What the exercise asks:
Give back the entries exactly as they read, leaving each image out.

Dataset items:
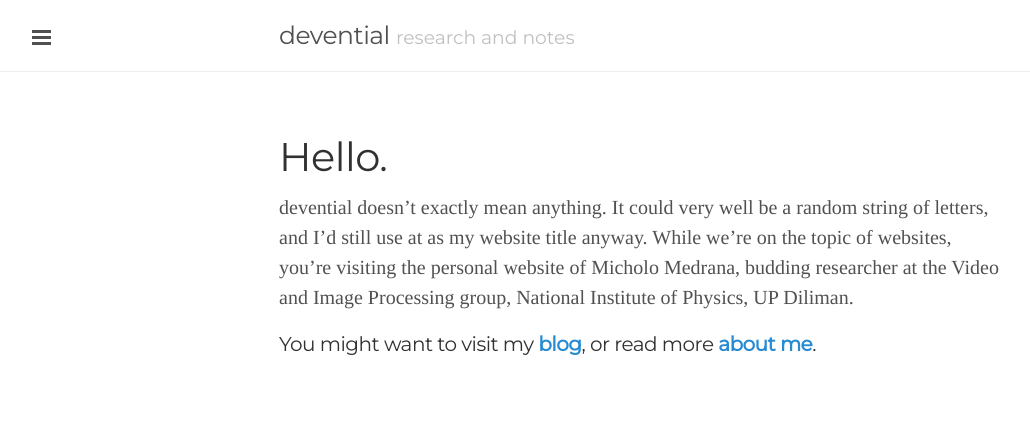
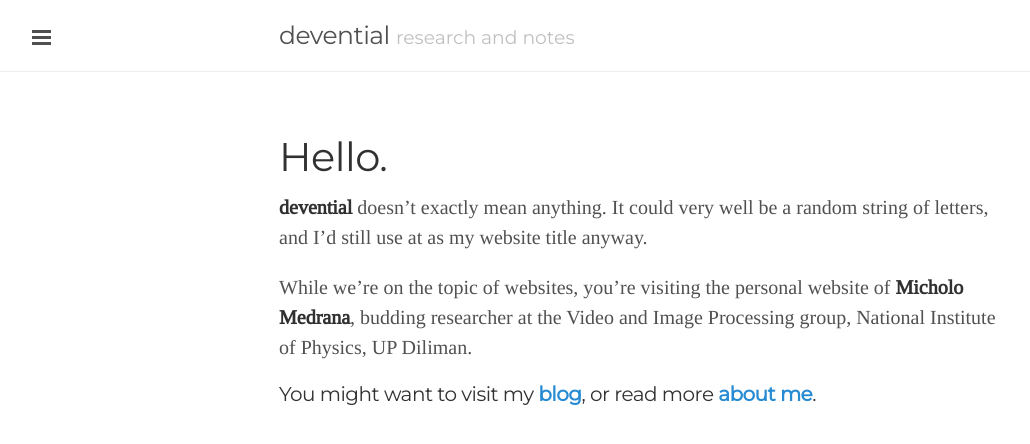
Before and after one commit to devential/devential.github.io, a Jekyll site: the page built from index.html, in a window 1280 px wide. Shown: the top 444 px of the page, without its empty margins (1-1031 px from the left). Built offline with Jekyll 4.4.1, drawn with Linux system fonts in a browser that asks for light colours.

Commit message:
More minor formatting

```diff
--- a/index.html
+++ b/index.html
@@ -4,8 +4,8 @@ title: Home
 ---
 
 <h1 class="a-title">Hello.</h1>
-<emph>devential</emph> doesn’t exactly mean anything. It could very well be a random string of letters, and I’d still use at as my website title anyway.
-While we’re on the topic of websites, you’re visiting the personal website of <emph>Micholo Medrana</emph>, budding researcher at the Video and Image Processing group, National Institute of Physics, UP Diliman.
+<p><strong>devential</strong> doesn’t exactly mean anything. It could very well be a random string of letters, and I’d still use at as my website title anyway.</p>
+<p>While we’re on the topic of websites, you’re visiting the personal website of <strong>Micholo Medrana</strong>, budding researcher at the Video and Image Processing group, National Institute of Physics, UP Diliman.</p>
 <h4 class="a-subtitle3">You might want to visit my <strong><a href="/blog/">blog</a></strong>, or read more <strong><a href="/about/">about me</a></strong>.</h4>
 
 <!--
```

Exercise output:
Before and after one commit to devential/devential.github.io, a Jekyll site: the page built from index.html, in a window 1280 px wide. Shown: the top 444 px of the page, without its empty margins (1-1031 px from the left). Built offline with Jekyll 4.4.1, drawn with Linux system fonts in a browser that asks for light colours.

Commit message:
More minor formatting

```diff
--- a/index.html
+++ b/index.html
@@ -4,8 +4,8 @@ title: Home
 ---
 
 <h1 class="a-title">Hello.</h1>
-<emph>devential</emph> doesn’t exactly mean anything. It could very well be a random string of letters, and I’d still use at as my website title anyway.
-While we’re on the topic of websites, you’re visiting the personal website of <emph>Micholo Medrana</emph>, budding researcher at the Video and Image Processing group, National Institute of Physics, UP Diliman.
+<p><strong>devential</strong> doesn’t exactly mean anything. It could very well be a random string of letters, and I’d still use at as my website title anyway.</p>
+<p>While we’re on the topic of websites, you’re visiting the personal website of <strong>Micholo Medrana</strong>, budding researcher at the Video and Image Processing group, National Institute of Physics, UP Diliman.</p>
 <h4 class="a-subtitle3">You might want to visit my <strong><a href="/blog/">blog</a></strong>, or read more <strong><a href="/about/">about me</a></strong>.</h4>
 
 <!--
```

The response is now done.